Also known as the Indian Antelope, male Blackbuck are strikingly handsome animals with long, spiralling horns marked with rings and distinctly marked faces with white patches around their eyes. Their bodies have contrasting countershading, with white underparts against their dark back and legs. Females and juveniles are much less conspicuous, fawn in colour with white underparts which resemble the widespread Impala from Africa.
Blackbuck can form massive social aggregations up to several hundred, although most herds consist of 5 to 50 individuals. In the rutting season the males mark territories by rubbing stick black secretions from facial scent glands onto vegetation as well as using dung middens and urine. The rutting peak occurs in February and March, with a second peak as the monsoon ends in August and September.
Due to co-evolution with cheetah as their main predator, Blackbuck are very fast and rely on speed to escape from their main predators, which are now wolves and occasionally leopards.
Declared regionally extinct in Pakistan and Bangladesh, Blackbuck now mainly occur in India with a small population in Nepal. They like open habitats such as grassy plains and thinly forested areas, which allow them to spot predators from long distances as well as providing grazing forage.
Threats and conservation

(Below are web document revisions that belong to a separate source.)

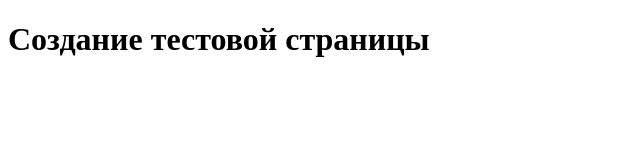
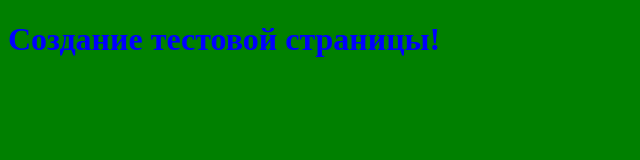
Before and after one commit to TestGit7777777/newsite11, a plain HTML site: page index.html in a window 1280 px wide. Shown: the whole page, without its empty margins (0-640 px from the left). Drawn offline with Linux system fonts and the light colour scheme.

Commit message:
Наши первые изменения

```diff
--- a/index.html
+++ b/index.html
@@ -4,12 +4,12 @@
 <head>
     <meta charset="UTF-8">
     <meta name="viewport" content="width=device-width, initial-scale=1.0">
-    <link rel="stylesheet" href="">
+    <link rel="stylesheet" href="css/main.css">
     <title>GitHub Test</title>
 </head>
 
 <body>
-    <h1>Создание тестовой страницы</h1>
+    <h1>Создание тестовой страницы!</h1>
 </body>
 
 </html>
```
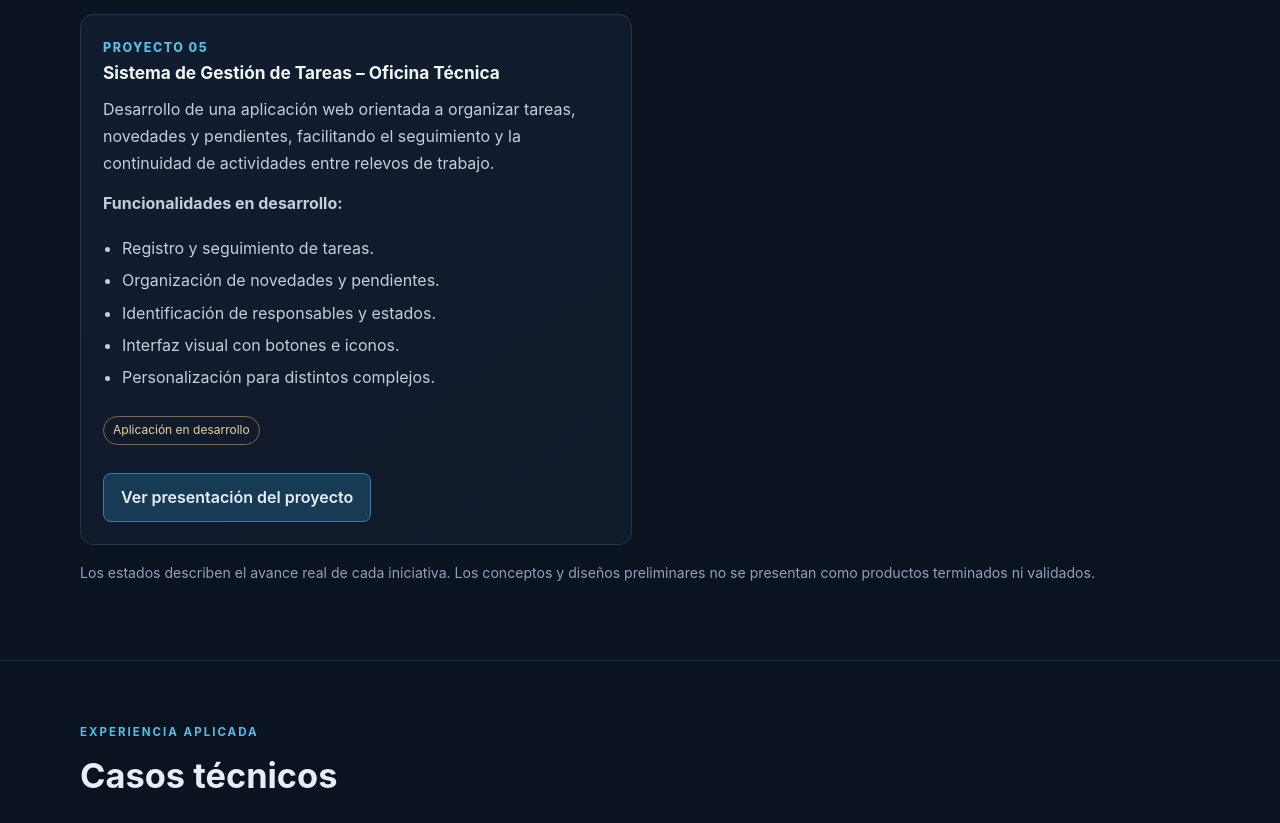
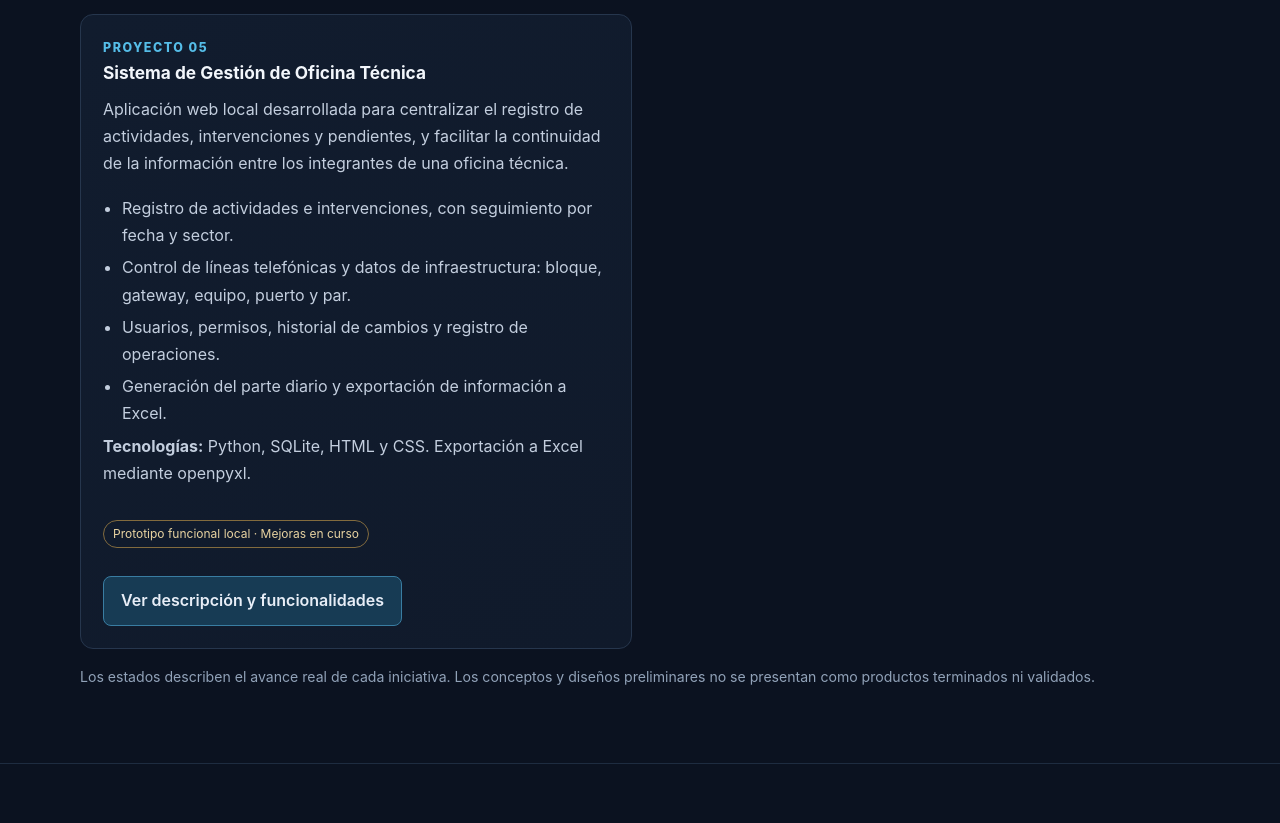
Before and after one commit to ematal210685-creator/ematal210685-creator.github.io, a plain HTML site: page index.html in a window 1280 px wide. Shown: the part 5207-6030 px from the top of the page. Drawn offline with Linux system fonts and the light colour scheme.

Commit message:
Actualizar ficha del proyecto Oficina Técnica

```diff
--- a/index.html
+++ b/index.html
@@ -347,38 +347,18 @@
 
 <article class="card project-card">
             <div class="project-number">PROYECTO 05</div>
-
-  <h3>Sistema de Gestión de Tareas
-      – Oficina Técnica</h3>
-
-  <p>
-    Desarrollo de una aplicación web orientada a
-    organizar tareas, novedades y pendientes,
-    facilitando el seguimiento y la continuidad
-    de actividades entre relevos de trabajo.
-  </p>
-
-  <p><strong>Funcionalidades en desarrollo:</strong></p>
-
+            <h3>Sistema de Gestión de Oficina Técnica</h3>
+            <p>Aplicación web local desarrollada para centralizar el registro de actividades, intervenciones y pendientes, y facilitar la continuidad de la información entre los integrantes de una oficina técnica.</p>
             <ul>
-    <li>Registro y seguimiento de tareas.</li>
-    <li>Organización de novedades y pendientes.</li>
-    <li>Identificación de responsables y estados.</li>
-    <li>Interfaz visual con botones e iconos.</li>
-    <li>Personalización para distintos complejos.</li>
+              <li>Registro de actividades e intervenciones, con seguimiento por fecha y sector.</li>
+              <li>Control de líneas telefónicas y datos de infraestructura: bloque, gateway, equipo, puerto y par.</li>
+              <li>Usuarios, permisos, historial de cambios y registro de operaciones.</li>
+              <li>Generación del parte diario y exportación de información a Excel.</li>
             </ul>
-
-  <div class="bottom">
-    <span class="status progress">
-      Aplicación en desarrollo
-    </span>
-  </div>
-
+            <p><strong>Tecnologías:</strong> Python, SQLite, HTML y CSS. Exportación a Excel mediante openpyxl.</p>
+            <div class="bottom"><span class="status progress">Prototipo funcional local · Mejoras en curso</span></div>
             <div class="actions">
-    <a class="button primary"
-       href="proyectos/oficina-tecnica.html">
-       Ver presentación del proyecto
-    </a>
+              <a class="button primary" href="proyectos/oficina-tecnica.html">Ver descripción y funcionalidades</a>
             </div>
           </article>
 
```
Lines whose indentation alone changed are shown as unchanged.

Although once widespread through the Indian subcontinent, today only small, scattered herds are seen in protected areas, due to habitat destruction through conversion to agricultural use. Some Blackbuck are shot illegally, particularly in areas where they co-exist with Nilgai.